Work task
Every entry should be duplicated verbatim, and no picture may appear in the copy.

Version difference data
-- Opening Marker --
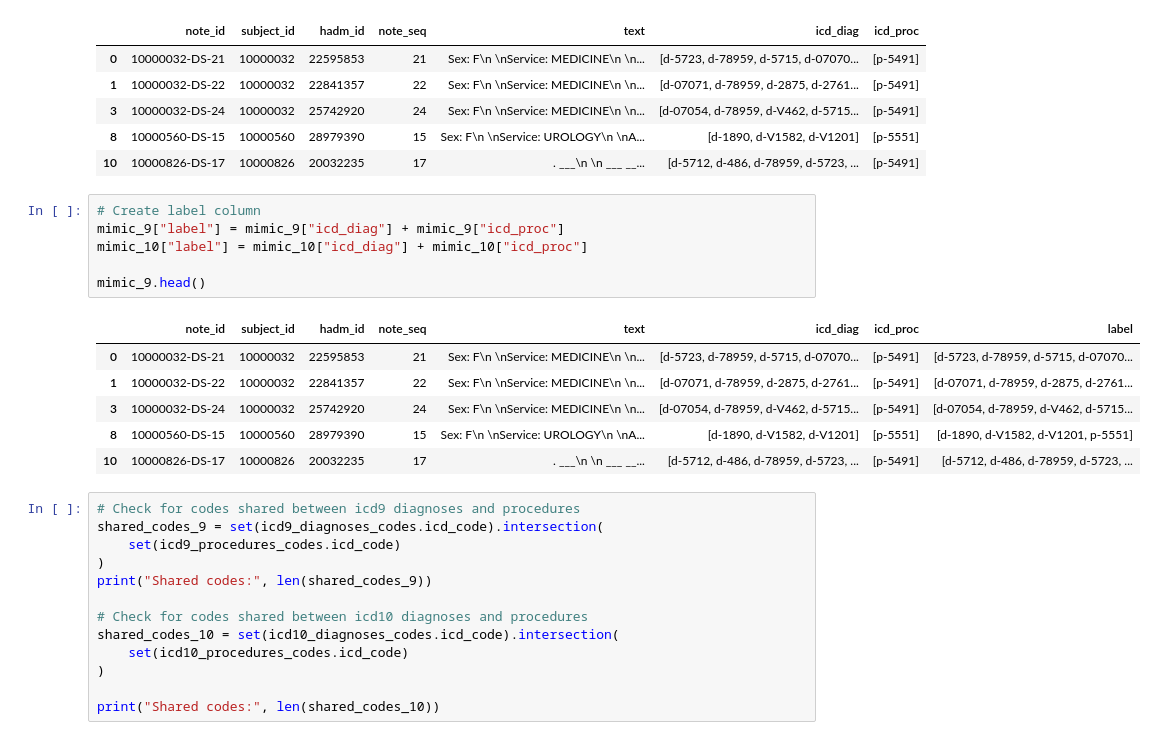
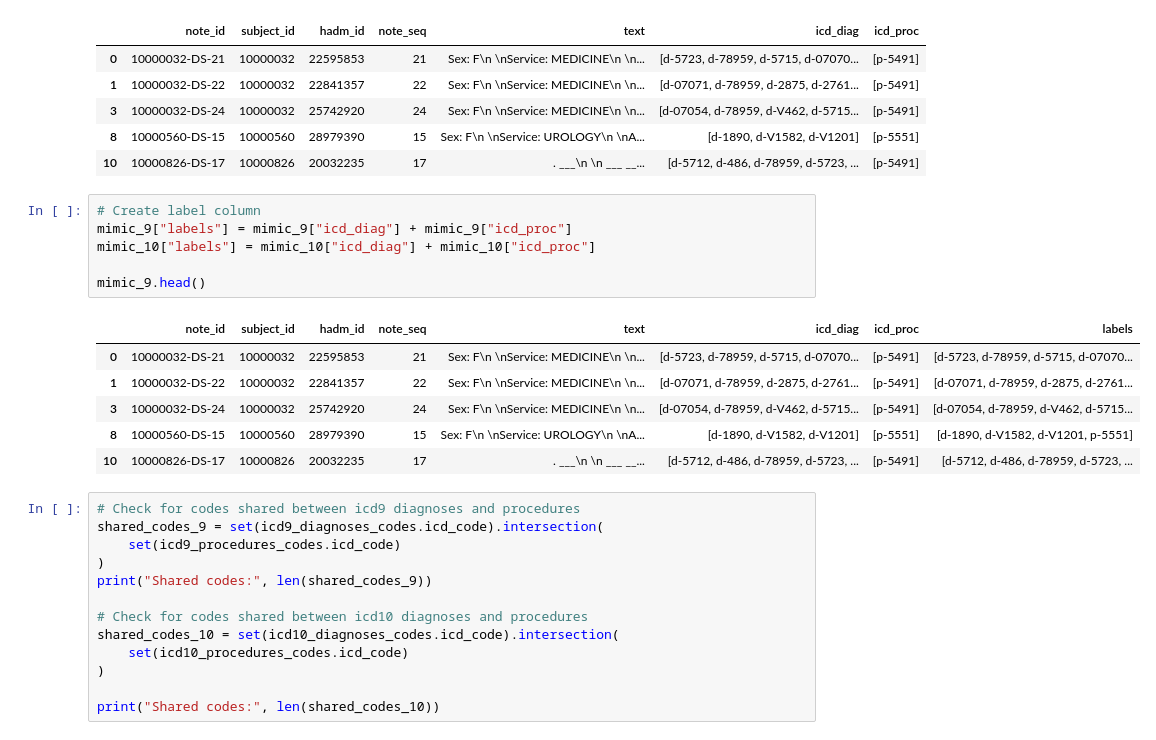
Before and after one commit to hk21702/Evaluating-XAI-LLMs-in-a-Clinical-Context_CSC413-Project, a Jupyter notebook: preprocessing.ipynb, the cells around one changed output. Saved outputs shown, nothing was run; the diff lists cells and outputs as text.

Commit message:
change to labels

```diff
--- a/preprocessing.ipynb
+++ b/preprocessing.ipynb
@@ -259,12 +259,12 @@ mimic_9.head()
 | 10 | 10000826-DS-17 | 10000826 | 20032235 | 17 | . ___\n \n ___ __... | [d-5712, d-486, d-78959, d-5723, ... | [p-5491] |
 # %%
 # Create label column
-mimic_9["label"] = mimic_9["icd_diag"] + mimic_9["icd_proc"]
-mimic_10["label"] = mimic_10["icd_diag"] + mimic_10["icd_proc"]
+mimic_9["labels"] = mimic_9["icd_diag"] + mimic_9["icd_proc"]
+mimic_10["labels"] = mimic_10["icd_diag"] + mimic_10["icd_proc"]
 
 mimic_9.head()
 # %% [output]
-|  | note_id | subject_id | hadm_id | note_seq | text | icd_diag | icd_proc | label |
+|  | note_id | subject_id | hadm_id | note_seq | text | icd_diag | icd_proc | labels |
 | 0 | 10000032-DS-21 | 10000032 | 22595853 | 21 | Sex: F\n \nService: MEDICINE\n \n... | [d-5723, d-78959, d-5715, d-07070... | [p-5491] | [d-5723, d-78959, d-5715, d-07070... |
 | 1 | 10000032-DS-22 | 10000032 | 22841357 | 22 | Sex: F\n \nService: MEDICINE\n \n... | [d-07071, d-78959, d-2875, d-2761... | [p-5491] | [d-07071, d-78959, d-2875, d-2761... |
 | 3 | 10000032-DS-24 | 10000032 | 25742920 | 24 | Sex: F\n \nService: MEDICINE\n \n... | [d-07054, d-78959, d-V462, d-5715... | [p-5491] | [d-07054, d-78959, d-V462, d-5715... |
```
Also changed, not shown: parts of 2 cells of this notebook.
-- Closing Marker --
Problem solution
Before and after one commit to hk21702/Evaluating-XAI-LLMs-in-a-Clinical-Context_CSC413-Project, a Jupyter notebook: preprocessing.ipynb, the cells around one changed output. Saved outputs shown, nothing was run; the diff lists cells and outputs as text.

Commit message:
change to labels

```diff
--- a/preprocessing.ipynb
+++ b/preprocessing.ipynb
@@ -259,12 +259,12 @@ mimic_9.head()
 | 10 | 10000826-DS-17 | 10000826 | 20032235 | 17 | . ___\n \n ___ __... | [d-5712, d-486, d-78959, d-5723, ... | [p-5491] |
 # %%
 # Create label column
-mimic_9["label"] = mimic_9["icd_diag"] + mimic_9["icd_proc"]
-mimic_10["label"] = mimic_10["icd_diag"] + mimic_10["icd_proc"]
+mimic_9["labels"] = mimic_9["icd_diag"] + mimic_9["icd_proc"]
+mimic_10["labels"] = mimic_10["icd_diag"] + mimic_10["icd_proc"]
 
 mimic_9.head()
 # %% [output]
-|  | note_id | subject_id | hadm_id | note_seq | text | icd_diag | icd_proc | label |
+|  | note_id | subject_id | hadm_id | note_seq | text | icd_diag | icd_proc | labels |
 | 0 | 10000032-DS-21 | 10000032 | 22595853 | 21 | Sex: F\n \nService: MEDICINE\n \n... | [d-5723, d-78959, d-5715, d-07070... | [p-5491] | [d-5723, d-78959, d-5715, d-07070... |
 | 1 | 10000032-DS-22 | 10000032 | 22841357 | 22 | Sex: F\n \nService: MEDICINE\n \n... | [d-07071, d-78959, d-2875, d-2761... | [p-5491] | [d-07071, d-78959, d-2875, d-2761... |
 | 3 | 10000032-DS-24 | 10000032 | 25742920 | 24 | Sex: F\n \nService: MEDICINE\n \n... | [d-07054, d-78959, d-V462, d-5715... | [p-5491] | [d-07054, d-78959, d-V462, d-5715... |
```
Also changed, not shown: parts of 2 cells of this notebook.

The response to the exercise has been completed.